Wednesday, October 22, 2008

Day One, Year One

Yesterday I attended a dissertation writing workshop run by Robert Lucas. The focus of the workshop was on getting writing done, not the format it should be in or what a dissertation is. His biggest recommendation was one that, if you've read any advice on the topic at all, you've heard before - write every day. (You can write six days a week, he said, for at least half an hour a day.) I guess I was finally ready to hear it because this morning I got up, went straight to my computer, set my iPhone for a half-hour timer, and went to work. This was incorporating another of his suggestions - set aside a specific area to do dissertation work. I've been sitting in my living room a lot, so my desk has now been reclaimed as dissertation space.

The dilemma I will face in a day or two is that at this point I'm not ready to write the dissertation every day. There is too much in the way of data collection, etc. between now and then. I could use the time for other dissertation tasks, such as taking notes, but his system is really one for becoming a productive academic writer overall, not just writing the dissertation. (Writing can include revising, brainstorming, drawing diagrams, what have you, but it's about output, not input.) Besides, writing is something I can do well first thing in the morning - surprisingly, given that I am not a morning person. So my plan is to move on to work on one of the articles that's "in progress" on my CV after this chunk is done.

One day hardly constitutes a victory over sloth, but I'm pretty sure that if I hadn't started today, the chance of there being a day two would be exponentially lower.

6 comments:

Rebecca said...

Is your lit review complete? That is something you can always work on writing.

The idea of moving on to an article if you have nothing to write on your dissertation makes sense; just remember that doing things like journalling about the process usually count as well; it can help you organize your thoughts and you may come up with something useful in the process.

turducken said...

The lit review is not complete, but I am not going to write it until I've done more of my reading for it. (Which I am doing - but reading and note-taking is a separate task.) YMMV but if I were to start writing it at this point I'd be writing nonsense I'd have to throw out later anyway.

Dave Daniels said...

I prefer to have a daily word count rather than write for a period of time. May not be applicable for academic writing... dunno... but I can waste half-an-hour better than anyone I know with nothing to show for it.

turducken said...

Lucas gave some good reasons why a time limit works better for most people. For many tasks, what is a reasonable word count - for example revising? Or creating a really tricky graph? I think that's one of those areas where people may vary, however, rather than being a rule that's true whether people believe it or not.

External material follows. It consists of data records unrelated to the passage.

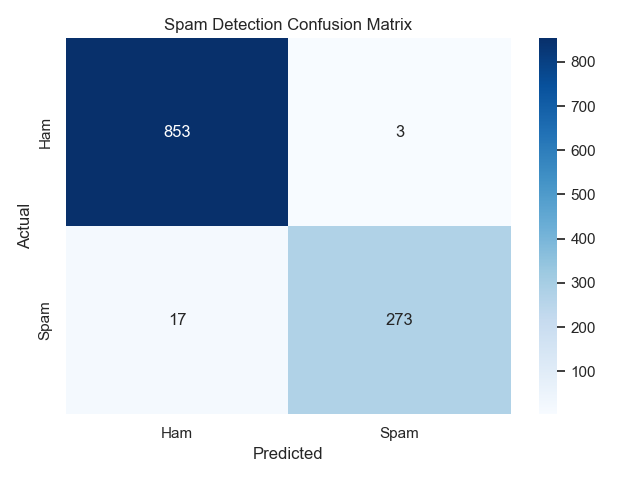
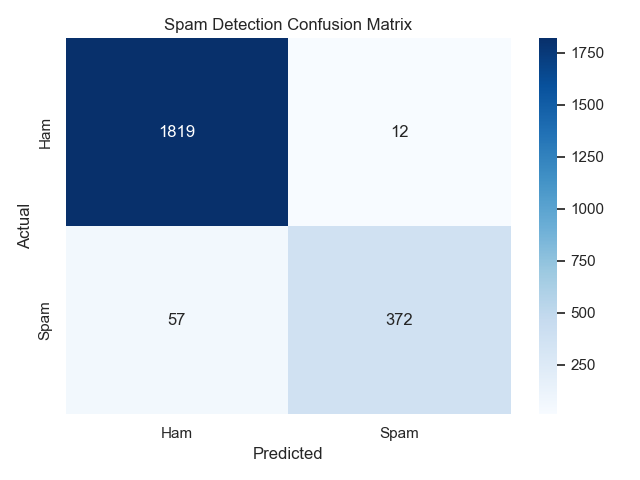
fixed up the code to using kaggle spam data, fixed up the jupyter notes to use base data than the path

diff --git a/spam_detection.py b/spam_detection.py
@@ -5,20 +5,46 @@ from sklearn.feature_extraction.text import TfidfVectorizer
 from sklearn.linear_model import LogisticRegression
 from sklearn.metrics import classification_report, confusion_matrix, accuracy_score
 import seaborn as sns
+import os
 
-# Load dataset
-df = pd.read_csv("data/spam_dataset.csv")
+# === Load both datasets ===
+# Original dataset
+df1 = pd.read_csv("data/spam_dataset.csv")
 
-# Basic info
-print("Dataset size:", df.shape)
+# Kaggle dataset (with encoding fallback)
+try:
+    df2 = pd.read_csv("data/kaggle_spam.csv", encoding="utf-8")
+except UnicodeDecodeError:
+    df2 = pd.read_csv("data/kaggle_spam.csv", encoding="latin-1")
+
+# === Clean / standardize Kaggle dataset ===
+# Keep relevant columns and rename
+df2 = df2[["v1", "v2"]]
+df2.columns = ["label", "text"]
+df2["spam"] = df2["label"].map({"ham": 0, "spam": 1})
+df2 = df2.dropna(subset=["text"])
+
+# === Clean / standardize original dataset ===
+# (Assuming it already has "text" and "spam" columns)
+if "spam" not in df1.columns or "text" not in df1.columns:
+    raise ValueError("Original dataset must have columns 'text' and 'spam'.")
+
+# === Combine both ===
+df = pd.concat([df1[["text", "spam"]], df2[["text", "spam"]]], ignore_index=True)
+
+# === Check combined dataset ===
+print("Combined dataset size:", df.shape)
 print(df.head())
+
+# Ensure results folder exists
+os.makedirs("results", exist_ok=True)
 
 # === Simple class distribution bar graph ===
 sns.set(style="whitegrid")
 plt.figure(figsize=(5, 4))
-class_counts = df["spam"].value_counts().sort_index()  # ensure 0 (ham) then 1 (spam)
+class_counts = df["spam"].value_counts().sort_index()
 sns.barplot(x=["Ham", "Spam"], y=class_counts.values, palette=["#4CAF50", "#F44336"])
-plt.title("Dataset Class Distribution")
+plt.title("Combined Dataset Class Distribution")
 plt.xlabel("Message Type")
 plt.ylabel("Count")
 for i, v in enumerate(class_counts.values):
@@ -27,28 +53,26 @@ plt.tight_layout()
 plt.savefig("results/spam_class_distribution.png")
 plt.show()
 
-# Split features + labels
+# === Train/test split ===
 X = df["text"]
 y = df["spam"]
-
-# Train/test split
 X_train, X_test, y_train, y_test = train_test_split(
     X, y, test_size=0.2, random_state=42
 )
 
-# TF-IDF vectorization
+# === TF-IDF Vectorization ===
 vectorizer = TfidfVectorizer(stop_words="english", max_features=3000)
 X_train_tfidf = vectorizer.fit_transform(X_train)
 X_test_tfidf = vectorizer.transform(X_test)
 
-# Model training
+# === Model training ===
 model = LogisticRegression(max_iter=200)
 model.fit(X_train_tfidf, y_train)
 
-# Predictions
+# === Predictions ===
 y_pred = model.predict(X_test_tfidf)
 
-# Evaluation
+# === Evaluation ===
 print("Accuracy:", accuracy_score(y_test, y_pred))
 report = classification_report(y_test, y_pred)
 print(report)
@@ -57,7 +81,7 @@ print(report)
 with open("results/spam_report.txt", "w") as f:
     f.write(report)
 
-# Confusion matrix
+# === Confusion matrix ===
 cm = confusion_matrix(y_test, y_pred)
 sns.heatmap(
     cm,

Of course, you know if you're wasting time that doesn't count, right? You have to actually be DOING something appropriate. People have different obstacles to progress, and mine is being easily distracted. So there's no stuff on the desk other than dissertation stuff (well, there's a lamp, pencils, etc., but nothing FUN). My internet connection is off. I can only get out of my chair to refill my cup of tea. And since I live alone, there is no one coming in to the room, and no one is calling/texting me at that hour. I should mention that most of the stuff in this paragraph is not "stuff Lucas said yesterday" but "stuff I've learned through trial and error." If the internet is on, ain't no writing happening.

Other problems he discussed are ones I'm not so prone to so I am not so vigilant about them. I don't have the belief that the first draft has to be any good, for example. (Which doesn't mean I'm going to write my results section up tomorrow - I want a draft, not speculative fiction.)

Tim said...

I don't know if you have this option Eve, but what really helped me was to have someone that I was genuinely accountable to (my chair). We set out a goal date (say for the proposal defense, or Big D defense) and then calendared back to the current day, setting due dates for known products (such as 1st draft of intro chapter, revised draft of lit review, 1st draft of conceptual framework, etc.) Then as I turned things in (such as a 1st draft of lit review) and began working on the next due date, my chair would work on giving me feedback on the last document, and that would help move me forward to the next draft, and the due date assigned for it.

I just found that I really needed a strong external accountability. So much so that we did a directed reading for a semester that was dedicated to moving towards a defense. Probably the most valuable "course" I took.

Good luck! (btw, who's your chair, Caboni?)

turducken said...

My chair is McLendon. Dr. Caboni is on the committee, but as an instructor he may not chair dissertations.